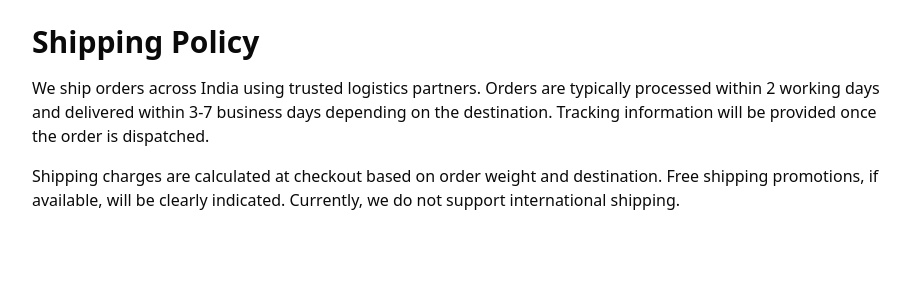
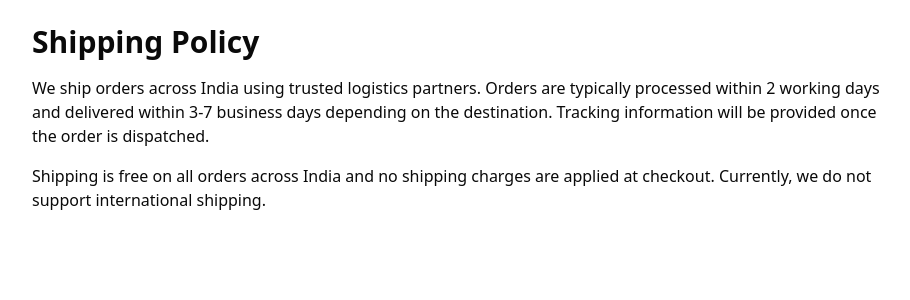
Before and after one commit to the-capital-hub/ladwapartners, a Next.js app: page /shipping-policy in a window 1280 px wide. Shown: the top 300 px of the page, without its empty margins (184-1094 px from the left). Built offline with nearby package versions, Linux system fonts and the light colour scheme.

Commit message:
Remove shipping charges

```diff
--- a/app/(buyers)/checkout/page.jsx
+++ b/app/(buyers)/checkout/page.jsx
@@ -745,16 +745,6 @@ export default function CheckoutPage() {
 							<span>Subtotal</span>
 							<span>₹{orderSummary.subtotal.toLocaleString()}</span>
 						</div>
-						<div className="flex justify-between">
-							<span>Shipping</span>
-							<span>
-								{orderSummary.shippingCost === 0 ? (
-									<Badge variant="secondary">FREE</Badge>
-								) : (
-									`₹${orderSummary.shippingCost}`
-								)}
-							</span>
-						</div>
                                                 {orderSummary.discount > 0 && (
                                                         <div className="flex justify-between text-green-600">
                                                                 <span>Discount</span>
@@ -794,15 +784,6 @@ export default function CheckoutPage() {
                                                 </div>
 					</div>
 
-					{/* Free shipping message */}
-					{orderSummary.subtotal < 500 && (
-						<div className="p-3 bg-yellow-50 rounded-lg">
-							<p className="text-sm text-yellow-800">
-								Add ₹{(500 - orderSummary.subtotal).toLocaleString()} more for
-								free shipping!
-							</p>
-						</div>
-					)}
 				</CardContent>
 			</Card>
 		);
--- a/app/shipping-policy/page.jsx
+++ b/app/shipping-policy/page.jsx
@@ -14,9 +14,9 @@ export default function ShippingPolicyPage() {
         provided once the order is dispatched.
       </p>
       <p>
-        Shipping charges are calculated at checkout based on order weight and
-        destination. Free shipping promotions, if available, will be clearly
-        indicated. Currently, we do not support international shipping.
+        Shipping is free on all orders across India and no shipping charges are
+        applied at checkout. Currently, we do not support international
+        shipping.
       </p>
     </main>
   );
--- a/components/BuyerPanel/cart/CartSummary.jsx
+++ b/components/BuyerPanel/cart/CartSummary.jsx
@@ -145,7 +145,7 @@ export default function CartSummary() {
 				{/* Note about shipping */}
 				<div className="text-center pt-4">
 					<p className="text-xs text-gray-500">
-						Shipping and taxes calculated at checkout
+                                                Taxes calculated at checkout
 					</p>
 					<div className="flex items-center justify-center gap-2 text-xs text-gray-500 mt-2">
 						<div className="w-3 h-3 bg-green-500 rounded-full" />
```
Also changed, not shown: store/checkoutStore.js (+4 -5 lines).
○ ○ ○ ○
- Task to carry out -
Search the material above for the string "className". Show every line that holds it.

- Task response -
-						<div className="flex justify-between">
                                                         <div className="flex justify-between text-green-600">
-						<div className="p-3 bg-yellow-50 rounded-lg">
-							<p className="text-sm text-yellow-800">
 				<div className="text-center pt-4">
 					<p className="text-xs text-gray-500">
 					<div className="flex items-center justify-center gap-2 text-xs text-gray-500 mt-2">
 						<div className="w-3 h-3 bg-green-500 rounded-full" />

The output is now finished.